Well, personally, I feel this is hog wash, but I am biased, as I am a singer who took the ‘higher education’ route. I studied music in high school, college and then ended up with a degree in Music – Voice Performance. While I was studying it was drummed into me the importance of the equal partnership of working with instruments; such as piano, guitar or orchestra. To this day, I do not use the word accompanist for anyone who I perform with as it seems to mean someone as an added accessory, rather than the equal partnership it truly is.
Saying that, I’m frustrated at the myths which abound in regards to singers: we’re difficult, arrogant and don’t know anything about the music we sing or disregard what the other person is playing. It’s just not true! In fact, I find that working with others I often need and want their input as to how they feel the piece works. If there isn’t that vital pull and push with one another, it just doesn’t work. I’ve had so many times when I’ve asked the person playing with me, what they think the music needs and I just get a blank face, expecting me to tell them how it’s meant to go – ack! My worst nightmare.

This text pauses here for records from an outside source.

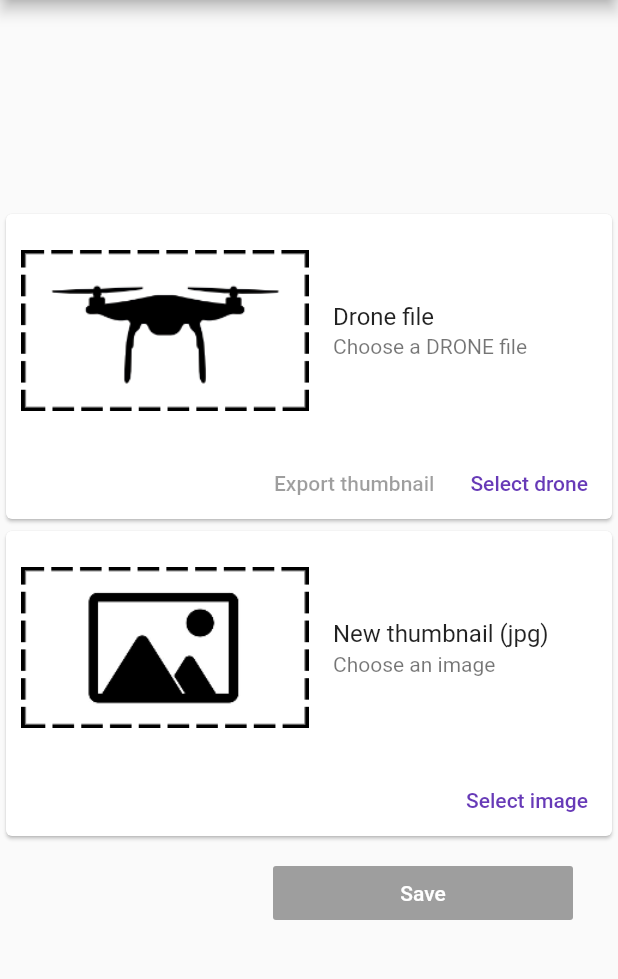
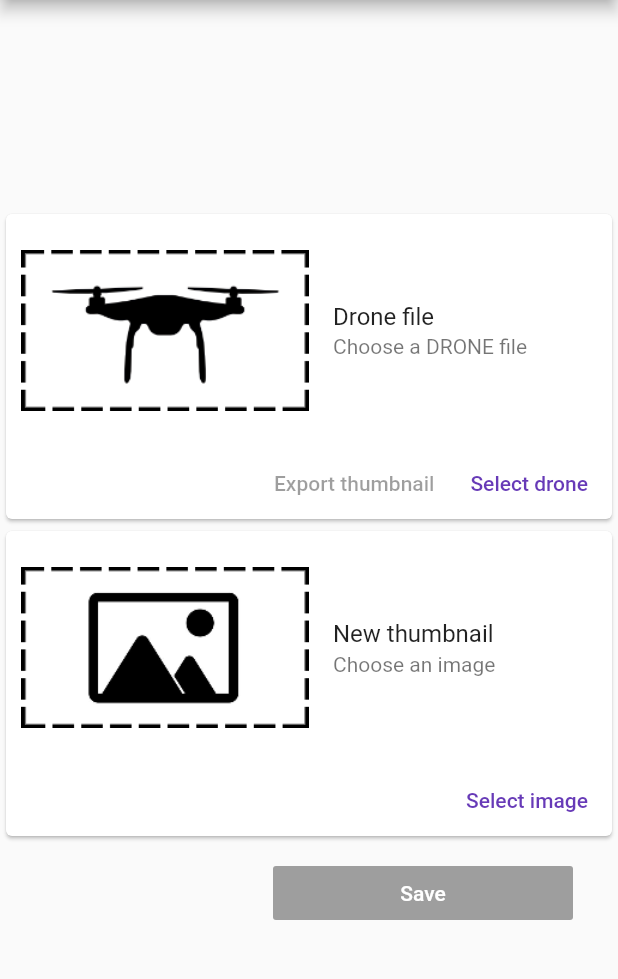
Before and after one commit to alesimula/DRONE-drone-thumbnail-editor, a Flutter app: the screen it shows after launch, on a phone screen of 412 x 824 dp, the part 84-1063 px from its top. Run offline on Flutter 3.47's test engine with Material 2 defaults, Android fonts, the phone set to English and light mode, and no system bars; missing offline and left inert: file_chooser, menubar, window_size.

Commit message:
No longer show "JPG" int the image selector card

```diff
--- a/lib/main.dart
+++ b/lib/main.dart
@@ -293,7 +293,7 @@ class _MyHomePageState extends State<MyHomePage> {
                         mainAxisSize: MainAxisSize.min,
                         children: <Widget>[
                           ListTile(
-                            title: Text('New thumbnail (jpg)'),
+                            title: Text('New thumbnail'),
                             subtitle: Text('$imageName$imageWarning'),
                           ),
                         ],
```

While this is my experience, I’ve also experienced the singer who is insensitive to whom they are working with and personifyng the stereo type I’ve mentioned, but they are few and far between. They are often either young and/or amateur. Professionals can’t afford to have that kind of attitude in today’s very competitive market of opera singing. With all these reality shows promoting opera/classical singing as a great career and colleges/universities pumping out singers by the dozen, well, you have to be on top of your game to compete. Especially if you are a soprano. Also, I’ve met this type of person in all musical genres and players. So why is it that singers are singled out and put to the side. Is it because we don’t play an instrument outside of our bodies?
I think part of the problem is supported by the industry, through the fact that singers aren’t a part of the Musicians Union, but rather Equity. Even within Equity, we are put in the category with the clowns, contortionists and the like. I’m not saying anything against these roles in the entertainment industry, but I believe I have more in common with a trombonist, than I do with a contortionist.
So I would love to hear from those of you out there that can either explain this or just give me your view point, but please be nice. I am human. I’d like to see that the ‘poor 2nd cousin’ attitude towards singers moves into the age of now, where a singer is a musician and not just a pretty face.